Assigned task → Please print all of the records that follow with nothing altered.

Provided material →
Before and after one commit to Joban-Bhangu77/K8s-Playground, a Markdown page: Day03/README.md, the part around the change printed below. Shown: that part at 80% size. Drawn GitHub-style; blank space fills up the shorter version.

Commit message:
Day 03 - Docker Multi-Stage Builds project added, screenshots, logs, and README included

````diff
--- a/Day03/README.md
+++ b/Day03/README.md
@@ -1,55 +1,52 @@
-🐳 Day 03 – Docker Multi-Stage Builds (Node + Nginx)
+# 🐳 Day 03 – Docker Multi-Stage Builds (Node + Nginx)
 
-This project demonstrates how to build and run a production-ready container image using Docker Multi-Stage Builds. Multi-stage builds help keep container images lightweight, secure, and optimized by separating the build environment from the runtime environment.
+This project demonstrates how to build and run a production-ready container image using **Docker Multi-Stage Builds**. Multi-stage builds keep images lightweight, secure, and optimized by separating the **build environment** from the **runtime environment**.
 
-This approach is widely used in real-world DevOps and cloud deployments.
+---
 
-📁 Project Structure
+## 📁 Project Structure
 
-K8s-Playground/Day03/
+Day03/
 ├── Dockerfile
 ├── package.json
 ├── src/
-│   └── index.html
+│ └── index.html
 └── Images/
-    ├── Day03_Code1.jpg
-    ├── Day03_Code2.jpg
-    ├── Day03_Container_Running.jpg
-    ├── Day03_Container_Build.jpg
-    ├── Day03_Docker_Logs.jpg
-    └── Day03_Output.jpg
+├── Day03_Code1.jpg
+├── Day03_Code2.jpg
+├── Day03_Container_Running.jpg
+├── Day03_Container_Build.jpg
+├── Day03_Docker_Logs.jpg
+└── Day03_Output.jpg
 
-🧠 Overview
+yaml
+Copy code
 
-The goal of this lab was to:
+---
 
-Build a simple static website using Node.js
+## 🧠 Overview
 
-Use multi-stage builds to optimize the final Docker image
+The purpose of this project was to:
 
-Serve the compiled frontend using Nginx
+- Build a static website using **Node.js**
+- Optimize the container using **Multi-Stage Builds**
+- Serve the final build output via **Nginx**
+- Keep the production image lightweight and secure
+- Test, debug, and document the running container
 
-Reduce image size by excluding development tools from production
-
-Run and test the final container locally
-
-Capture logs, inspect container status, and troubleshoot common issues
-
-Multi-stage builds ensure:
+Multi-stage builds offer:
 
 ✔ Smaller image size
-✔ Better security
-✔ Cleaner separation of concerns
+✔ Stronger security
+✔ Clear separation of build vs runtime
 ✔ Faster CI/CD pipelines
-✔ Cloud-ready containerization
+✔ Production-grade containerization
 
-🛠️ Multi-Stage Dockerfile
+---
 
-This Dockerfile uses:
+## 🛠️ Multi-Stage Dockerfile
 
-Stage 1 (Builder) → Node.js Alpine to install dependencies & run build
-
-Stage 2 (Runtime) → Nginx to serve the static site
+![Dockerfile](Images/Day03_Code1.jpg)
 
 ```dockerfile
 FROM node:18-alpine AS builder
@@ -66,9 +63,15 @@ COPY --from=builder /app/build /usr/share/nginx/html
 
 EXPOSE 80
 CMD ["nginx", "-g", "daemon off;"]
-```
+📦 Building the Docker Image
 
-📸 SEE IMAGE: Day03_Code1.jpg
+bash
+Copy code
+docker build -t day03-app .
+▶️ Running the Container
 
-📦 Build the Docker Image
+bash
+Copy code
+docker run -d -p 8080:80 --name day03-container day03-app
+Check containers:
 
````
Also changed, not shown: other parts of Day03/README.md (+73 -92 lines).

Response to this exercise →
Before and after one commit to Joban-Bhangu77/K8s-Playground, a Markdown page: Day03/README.md, the part around the change printed below. Shown: that part at 80% size. Drawn GitHub-style; blank space fills up the shorter version.

Commit message:
Day 03 - Docker Multi-Stage Builds project added, screenshots, logs, and README included

````diff
--- a/Day03/README.md
+++ b/Day03/README.md
@@ -1,55 +1,52 @@
-🐳 Day 03 – Docker Multi-Stage Builds (Node + Nginx)
+# 🐳 Day 03 – Docker Multi-Stage Builds (Node + Nginx)
 
-This project demonstrates how to build and run a production-ready container image using Docker Multi-Stage Builds. Multi-stage builds help keep container images lightweight, secure, and optimized by separating the build environment from the runtime environment.
+This project demonstrates how to build and run a production-ready container image using **Docker Multi-Stage Builds**. Multi-stage builds keep images lightweight, secure, and optimized by separating the **build environment** from the **runtime environment**.
 
-This approach is widely used in real-world DevOps and cloud deployments.
+---
 
-📁 Project Structure
+## 📁 Project Structure
 
-K8s-Playground/Day03/
+Day03/
 ├── Dockerfile
 ├── package.json
 ├── src/
-│   └── index.html
+│ └── index.html
 └── Images/
-    ├── Day03_Code1.jpg
-    ├── Day03_Code2.jpg
-    ├── Day03_Container_Running.jpg
-    ├── Day03_Container_Build.jpg
-    ├── Day03_Docker_Logs.jpg
-    └── Day03_Output.jpg
+├── Day03_Code1.jpg
+├── Day03_Code2.jpg
+├── Day03_Container_Running.jpg
+├── Day03_Container_Build.jpg
+├── Day03_Docker_Logs.jpg
+└── Day03_Output.jpg
 
-🧠 Overview
+yaml
+Copy code
 
-The goal of this lab was to:
+---
 
-Build a simple static website using Node.js
+## 🧠 Overview
 
-Use multi-stage builds to optimize the final Docker image
+The purpose of this project was to:
 
-Serve the compiled frontend using Nginx
+- Build a static website using **Node.js**
+- Optimize the container using **Multi-Stage Builds**
+- Serve the final build output via **Nginx**
+- Keep the production image lightweight and secure
+- Test, debug, and document the running container
 
-Reduce image size by excluding development tools from production
-
-Run and test the final container locally
-
-Capture logs, inspect container status, and troubleshoot common issues
-
-Multi-stage builds ensure:
+Multi-stage builds offer:
 
 ✔ Smaller image size
-✔ Better security
-✔ Cleaner separation of concerns
+✔ Stronger security
+✔ Clear separation of build vs runtime
 ✔ Faster CI/CD pipelines
-✔ Cloud-ready containerization
+✔ Production-grade containerization
 
-🛠️ Multi-Stage Dockerfile
+---
 
-This Dockerfile uses:
+## 🛠️ Multi-Stage Dockerfile
 
-Stage 1 (Builder) → Node.js Alpine to install dependencies & run build
-
-Stage 2 (Runtime) → Nginx to serve the static site
+![Dockerfile](Images/Day03_Code1.jpg)
 
 ```dockerfile
 FROM node:18-alpine AS builder
@@ -66,9 +63,15 @@ COPY --from=builder /app/build /usr/share/nginx/html
 
 EXPOSE 80
 CMD ["nginx", "-g", "daemon off;"]
-```
+📦 Building the Docker Image
 
-📸 SEE IMAGE: Day03_Code1.jpg
+bash
+Copy code
+docker build -t day03-app .
+▶️ Running the Container
 
-📦 Build the Docker Image
+bash
+Copy code
+docker run -d -p 8080:80 --name day03-container day03-app
+Check containers:
 
````
Also changed, not shown: other parts of Day03/README.md (+73 -92 lines).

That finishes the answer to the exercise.